Current issues commonly dealt with by staff include inappropriate touching or contact with another person or anti-social behaviours which are often addressed with behaviour modification programmes or perhaps with medication. Often it is a matter of saying ‘Stop that’ and hoping the issue goes away. Parents, families and staff need considerable support in this area, and certainly this text could be used as a starting point.

Unit 4, ‘Learning for everyday living’, asks staff to examine daily routines and to question the participation levels of the people they work with. Could routines be done differently to allow the person to take more control? This book challenges staff not to miss daily opportunities in which the service user can be involved, just because over the years we have always prepared the meal table, washed the clothes, put them in the dryer, folded them, etc. People will never learn if they are not involved. Staff are asked to break down the activity into smaller tasks and find out what help is required, to record in order to show progress achieved or to identify where further assistance is required.

Unit 5, ‘Learning in the wider world’, examines the attitudes of the reader and those others within the wider community, and asks why community is important. Again readers are asked to compare their own everyday activities–travelling to work by bus/train, socialising with friends at the cinema or pub, or shopping in the latest mall–to those of a service user with profound learning disabilities. The benefits of community experiences are identified and examples of people in various community settings are given. Much preparation and support is necessary for people with profound learning disability if they are to benefit from community activities, and staff too need support when they encounter difficulties.

Unit 6, ‘Planning for everyday practice’, outlines a structure within which staff can set goals and priorities. Too much structure may inhibit the person from having any control his/her own life, and a holistic approach is recommended when prioritising goals. The reader is reminded to think of the person’s whole life, not just one aspect. We often fall into the trap where a single feature of a person is the one aspect that gets spoken about most often, e.g. if an individual has epilepsy or challenging behaviour. From talking to service users, I have found that they understand that staff need to know a lot of necessary information about them, but they also want staff to know the positive aspects of who they are, what they can do and the things they like.

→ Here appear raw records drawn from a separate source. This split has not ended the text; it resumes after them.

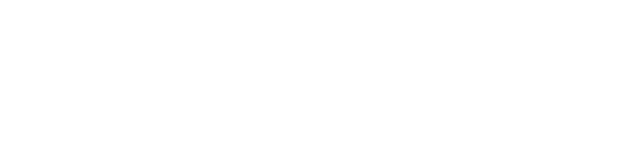
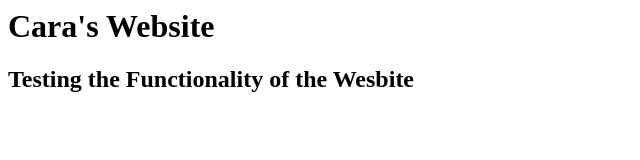
Before and after one commit to WVCS/wvcs--CaraTran, a plain HTML site: page index.html in a window 1280 px wide. Shown: the whole page, without its empty margins (0-640 px from the left). Drawn offline with Linux system fonts and the light colour scheme.

Commit message:
added headings to test

```diff
--- a/index.html
+++ b/index.html
@@ -1,5 +1,6 @@
 <html>
-
+  <h1> Cara's Website </h1>
+  <h2> Testing the Functionality of the Wesbite</h2>
 
 
 
```
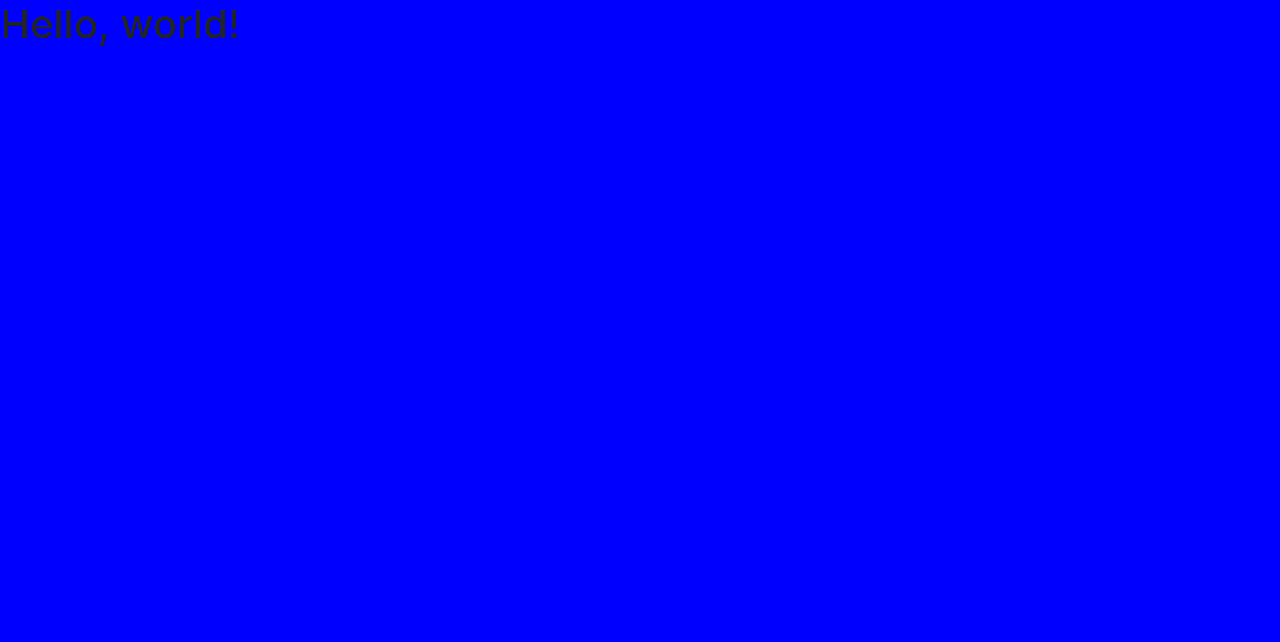
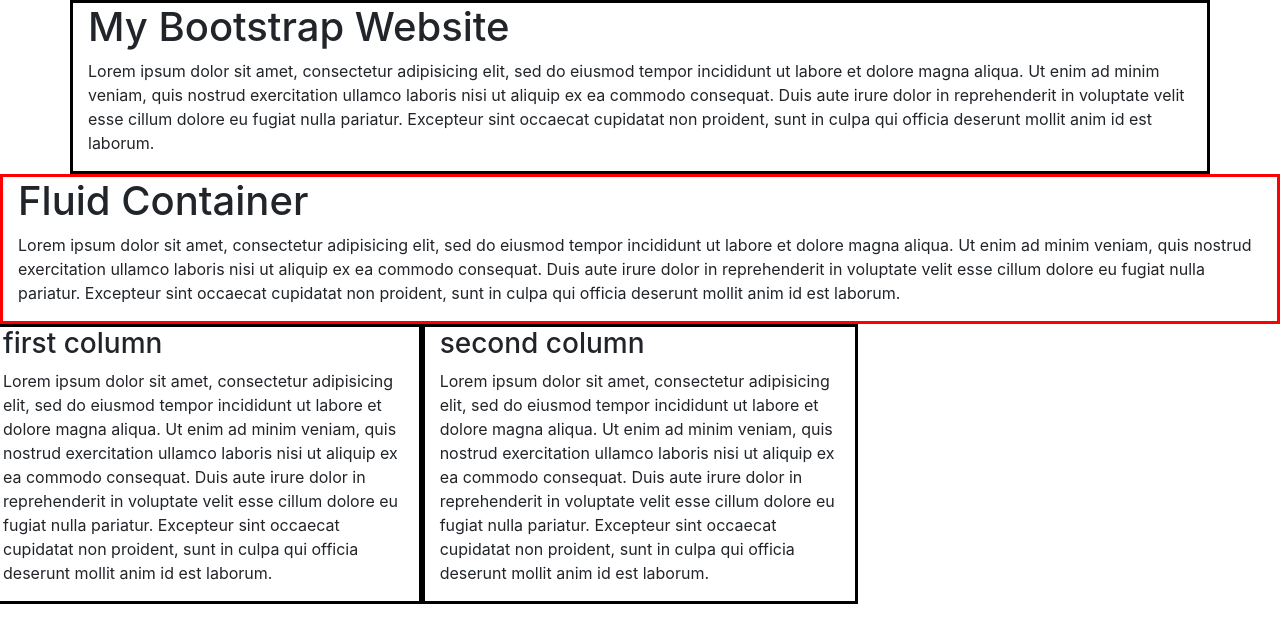
Before and after one commit to ericajane99/tts, a plain HTML site: page week 6/bootstrap-page/index.html in a window 1280 px wide. Drawn offline with nearby package versions, Linux system fonts and the light colour scheme.

Commit message:
Bootstrap Edits

```diff
--- a/week 6/bootstrap-page/index.html
+++ b/week 6/bootstrap-page/index.html
@@ -12,7 +12,24 @@
     <title>Hello, world!</title>
   </head>
   <body>
-    <h1>Hello, world!</h1>
+    <div class="container">
+      <h1>My Bootstrap Website</h1>
+      <p> Lorem ipsum dolor sit amet, consectetur adipisicing elit, sed do eiusmod tempor incididunt ut labore et dolore magna aliqua. Ut enim ad minim veniam, quis nostrud exercitation ullamco laboris nisi ut aliquip ex ea commodo consequat. Duis aute irure dolor in reprehenderit in voluptate velit esse cillum dolore eu fugiat nulla pariatur. Excepteur sint occaecat cupidatat non proident, sunt in culpa qui officia deserunt mollit anim id est laborum.</p>
+    </div>
+    <div class="container-fluid">
+      <h1>Fluid Container</h1>
+      <p>Lorem ipsum dolor sit amet, consectetur adipisicing elit, sed do eiusmod tempor incididunt ut labore et dolore magna aliqua. Ut enim ad minim veniam, quis nostrud exercitation ullamco laboris nisi ut aliquip ex ea commodo consequat. Duis aute irure dolor in reprehenderit in voluptate velit esse cillum dolore eu fugiat nulla pariatur. Excepteur sint occaecat cupidatat non proident, sunt in culpa qui officia deserunt mollit anim id est laborum.</p>
+    </div>
+    <div class="row">
+      <div class="col-12 col-sm-4">
+        <h3>first column</h3>
+        <p>Lorem ipsum dolor sit amet, consectetur adipisicing elit, sed do eiusmod tempor incididunt ut labore et dolore magna aliqua. Ut enim ad minim veniam, quis nostrud exercitation ullamco laboris nisi ut aliquip ex ea commodo consequat. Duis aute irure dolor in reprehenderit in voluptate velit esse cillum dolore eu fugiat nulla pariatur. Excepteur sint occaecat cupidatat non proident, sunt in culpa qui officia deserunt mollit anim id est laborum.</p>
+      </div>
+      <div class="col-12 col-sm-4">
+        <h3>second column</h3>
+        <p>Lorem ipsum dolor sit amet, consectetur adipisicing elit, sed do eiusmod tempor incididunt ut labore et dolore magna aliqua. Ut enim ad minim veniam, quis nostrud exercitation ullamco laboris nisi ut aliquip ex ea commodo consequat. Duis aute irure dolor in reprehenderit in voluptate velit esse cillum dolore eu fugiat nulla pariatur. Excepteur sint occaecat cupidatat non proident, sunt in culpa qui officia deserunt mollit anim id est laborum.</p>
+      </div>
+    </div>
 
     <!-- Optional JavaScript -->
     <!-- jQuery first, then Popper.js, then Bootstrap JS -->
--- a/week 6/bootstrap-page/style/scss/style.scss
+++ b/week 6/bootstrap-page/style/scss/style.scss
@@ -1,3 +1,18 @@
 body{
-  background: blue;
+
 }
+
+.border{
+  border: solid 3px black;
+}
+.container{
+  @extend .border;
+  &-fluid{
+    @extend .border;
+    border-color: red;
+  }
+}
+
+[class^="col"]{
+  @extend .border;
+}
--- a/week 6/master template/style/scss/style.scss
+++ b/week 6/master template/style/scss/style.scss
@@ -1,3 +1,3 @@
 body{
-  background: blue;
+
 }
```
Also changed, not shown: week 6/bootstrap-page/style/css/style.css, week 6/master template/style/css/style.css, 2 other files.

It is important to have a flexible approach and to include a review afterwards to find out how well the plan has worked. On the front line, each staff member must feel confident and supported in their work with people for whom they are in a position of advocacy. It remains important for people with profound learning disability to be involved and able to express their feelings, opinions, needs, likes and dislikes.

Overall, Better choices: Fuller lives gives a very good introduction to working with people with profound learning disabilities. It would be suitable reading for a new staff member. There are many useful pen pictures of real people in real situations and how staff interact with service users. For the seasoned staff member, the text reaffirms points of good practice and gives food for thought in areas that may have become routine. The activities in each unit make this an active learning package. This training pack would be a useful resource for any centre. Each book covers a topic which can be read on its own or as part of the overall pack. The presentation of the text makes easy reading and there is an excellent selection of up-to-date reference material for the reader.

BETTER CHOICES–FULLER LIVES: WORKING WITH PEOPLE WITH PROFOUND LEARNING DISABILITY AND COMPLEX SUPPORT NEEDS, by Alice Bradley and Carol Ouvry. BILD, First Draft Publications Series, 1999. ISBN 1 902519 05 1. Price stg$50 + 5% p&p. Available (quoting PUB/99/9) from BILD Publications, Plymbridge Distributors, Estover Road, Plymouth PL6 7PZ.